May 6, 2020 | By Craig Kafura, Brendan Helm, Jack Benjamin, Eliza Posner

Global Public Opinion and the Coronavirus: May 6

As the coronavirus continues to spread globally, the world this week passed the 3.6 million case mark, with over 250,000 deaths attributed to COVID-19 so far. In general, publics around the world remain supportive of a range of policies designed to prevent the spread of coronavirus, including broad restrictions on personal movement. Publics under lockdowns and other states of emergency only want to lift the restrictions when it is safe to do so, prioritizing disease control efforts over economic re-opening.

This week, the Chicago Council Survey team’s update on global public opinion includes polling results from the United States, Canada, France, Italy, Brazil, Israel, and Palestine. We will continue to provide weekly updates on public opinion around the world on the COVID-19 pandemic.

Key Findings

  • As part of an additional recovery package, eight in ten Americans (79%) favor including additional support for the State Department, USAID, and other agencies to fight the coronavirus globally.
  • Americans (23%) are nearly twice as likely as Canadians (12%) to support accelerating the pace of relaxing social distancing measures.
  • Nearly two-thirds (63%) in France say the re-opening of schools on May 11 is a bad idea. Sixty percent say that this decision was made for economic reasons because the government needs childcare solutions so that parents can return to work.
  • Despite the Italian government’s move to ease the national lockdown, 63 percent of Italians think ‘Phase 2’ is not substantially different from the lockdown.
  • Nine in ten (93%) percent of Jewish Israelis and 77 percent of Arab Israelis say they “feel part of Israel and its problems.” This is a significant increase over past results. Between 2014 and 2019, the percent of Arab Israelis who felt part of Israel ranged from 35 percent to 62 percent, while the percent of Jewish Israelis who felt the same ranged from 83 percent to 87 percent.

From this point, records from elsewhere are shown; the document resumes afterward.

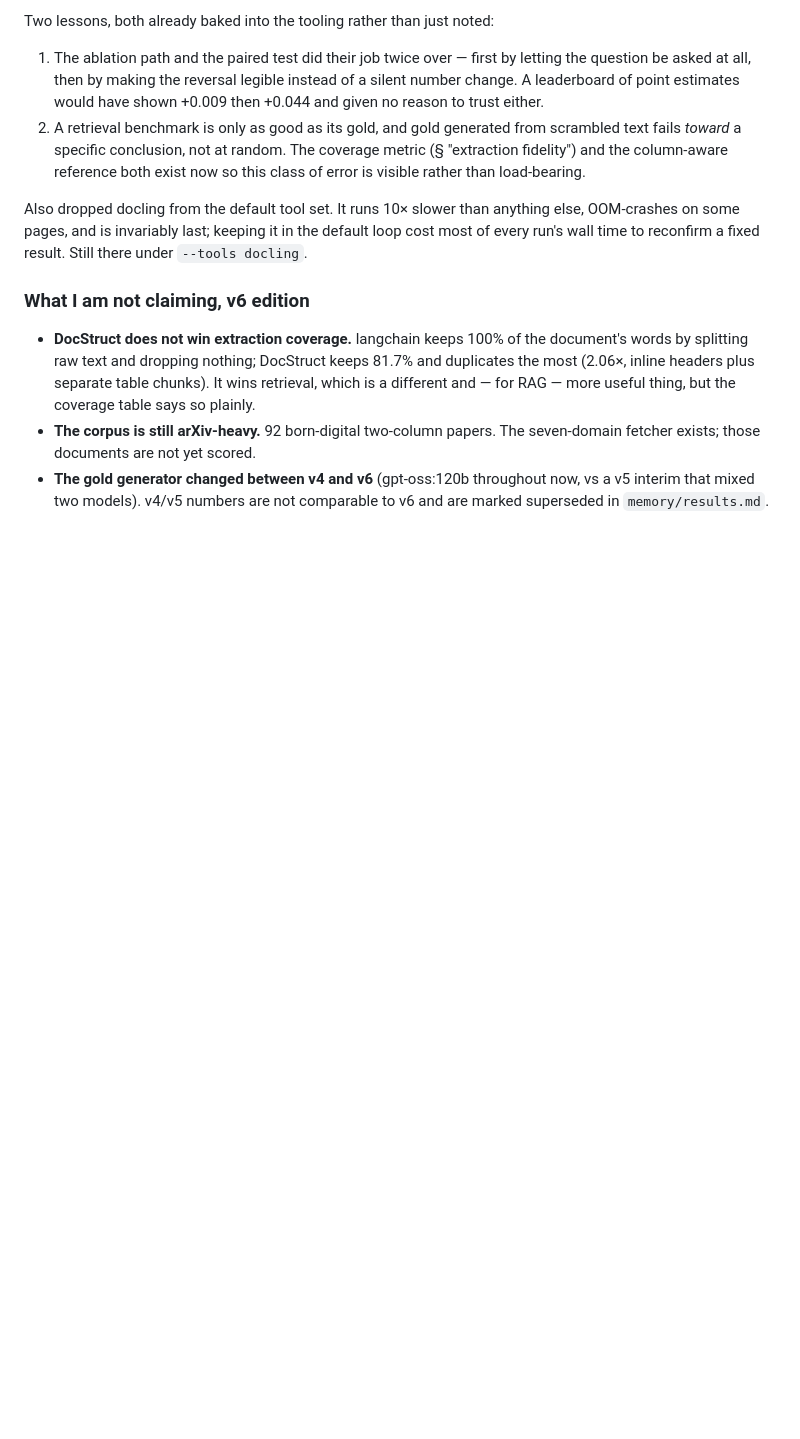
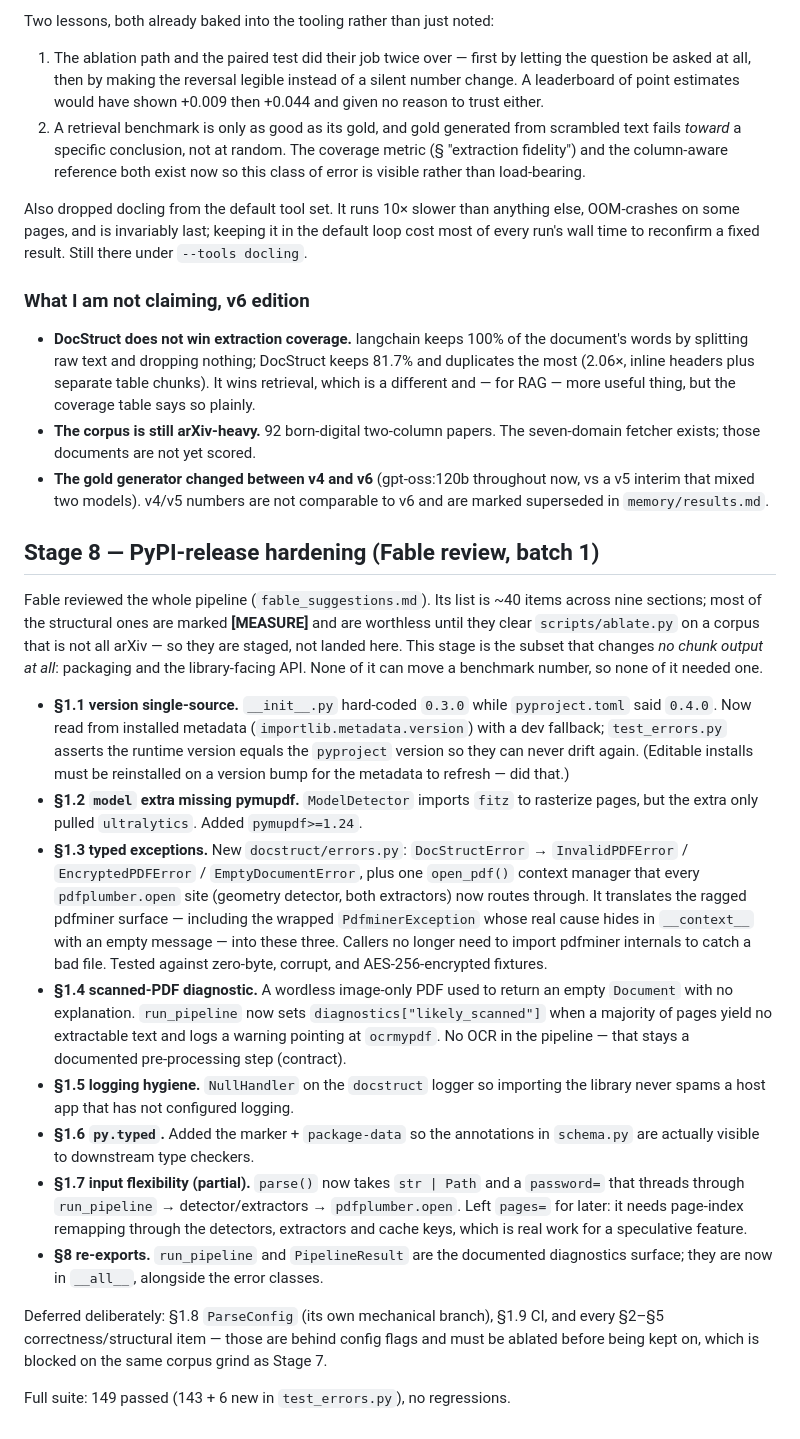
Before and after one commit to CandyButcher27/DocStruct, a Markdown page: notes.md, the part around the change. Drawn GitHub-style; blank space fills up the shorter version.

Commit message:
docs: log Stage 8 (PyPI-release hardening, batch 1)

```diff
--- a/notes.md
+++ b/notes.md
@@ -655,3 +655,51 @@ under `--tools docling`.
 - **The gold generator changed between v4 and v6** (gpt-oss:120b throughout now,
   vs a v5 interim that mixed two models). v4/v5 numbers are not comparable to v6
   and are marked superseded in `memory/results.md`.
+
+## Stage 8 — PyPI-release hardening (Fable review, batch 1)
+
+Fable reviewed the whole pipeline (`fable_suggestions.md`). Its list is ~40 items
+across nine sections; most of the structural ones are marked **[MEASURE]** and are
+worthless until they clear `scripts/ablate.py` on a corpus that is not all arXiv —
+so they are staged, not landed here. This stage is the subset that changes *no chunk
+output at all*: packaging and the library-facing API. None of it can move a
+benchmark number, so none of it needed one.
+
+- **§1.1 version single-source.** `__init__.py` hard-coded `0.3.0` while
+  `pyproject.toml` said `0.4.0`. Now read from installed metadata
+  (`importlib.metadata.version`) with a dev fallback; `test_errors.py` asserts the
+  runtime version equals the `pyproject` version so they can never drift again.
+  (Editable installs must be reinstalled on a version bump for the metadata to
+  refresh — did that.)
+- **§1.2 `model` extra missing pymupdf.** `ModelDetector` imports `fitz` to
+  rasterize pages, but the extra only pulled `ultralytics`. Added `pymupdf>=1.24`.
+- **§1.3 typed exceptions.** New `docstruct/errors.py`:
+  `DocStructError` → `InvalidPDFError` / `EncryptedPDFError` / `EmptyDocumentError`,
+  plus one `open_pdf()` context manager that every `pdfplumber.open` site
+  (geometry detector, both extractors) now routes through. It translates the ragged
+  pdfminer surface — including the wrapped `PdfminerException` whose real cause hides
+  in `__context__` with an empty message — into these three. Callers no longer need
+  to import pdfminer internals to catch a bad file. Tested against zero-byte,
+  corrupt, and AES-256-encrypted fixtures.
+- **§1.4 scanned-PDF diagnostic.** A wordless image-only PDF used to return an empty
+  `Document` with no explanation. `run_pipeline` now sets
+  `diagnostics["likely_scanned"]` when a majority of pages yield no extractable text
+  and logs a warning pointing at `ocrmypdf`. No OCR in the pipeline — that stays a
+  documented pre-processing step (contract).
+- **§1.5 logging hygiene.** `NullHandler` on the `docstruct` logger so importing the
+  library never spams a host app that has not configured logging.
+- **§1.6 `py.typed`.** Added the marker + `package-data` so the annotations in
+  `schema.py` are actually visible to downstream type checkers.
+- **§1.7 input flexibility (partial).** `parse()` now takes `str | Path` and a
+  `password=` that threads through `run_pipeline` → detector/extractors →
+  `pdfplumber.open`. Left `pages=` for later: it needs page-index remapping through
+  the detectors, extractors and cache keys, which is real work for a speculative
+  feature.
+- **§8 re-exports.** `run_pipeline` and `PipelineResult` are the documented
+  diagnostics surface; they are now in `__all__`, alongside the error classes.
+
+Deferred deliberately: §1.8 `ParseConfig` (its own mechanical branch), §1.9 CI, and
+every §2–§5 correctness/structural item — those are behind config flags and must be
+ablated before being kept on, which is blocked on the same corpus grind as Stage 7.
+
+Full suite: 149 passed (143 + 6 new in `test_errors.py`), no regressions.
```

United States

While much of the debate in the United States has focused on the domestic response to the pandemic, the US also plays a key role in international efforts to combat the spread of infectious disease generally. According to an April 22-24 Morning Consult poll of registered voters conducted for the US Global Leadership Coalition, while most (74%) support the CARES Act (Coronavirus Aid, Relief, and Economic Security Act), a large majority also say that an additional recovery package is necessary (77%). As part of that additional recovery package, eight in ten (79%) favor including additional support for the State Department, USAID, and other agencies to fight the coronavirus globally.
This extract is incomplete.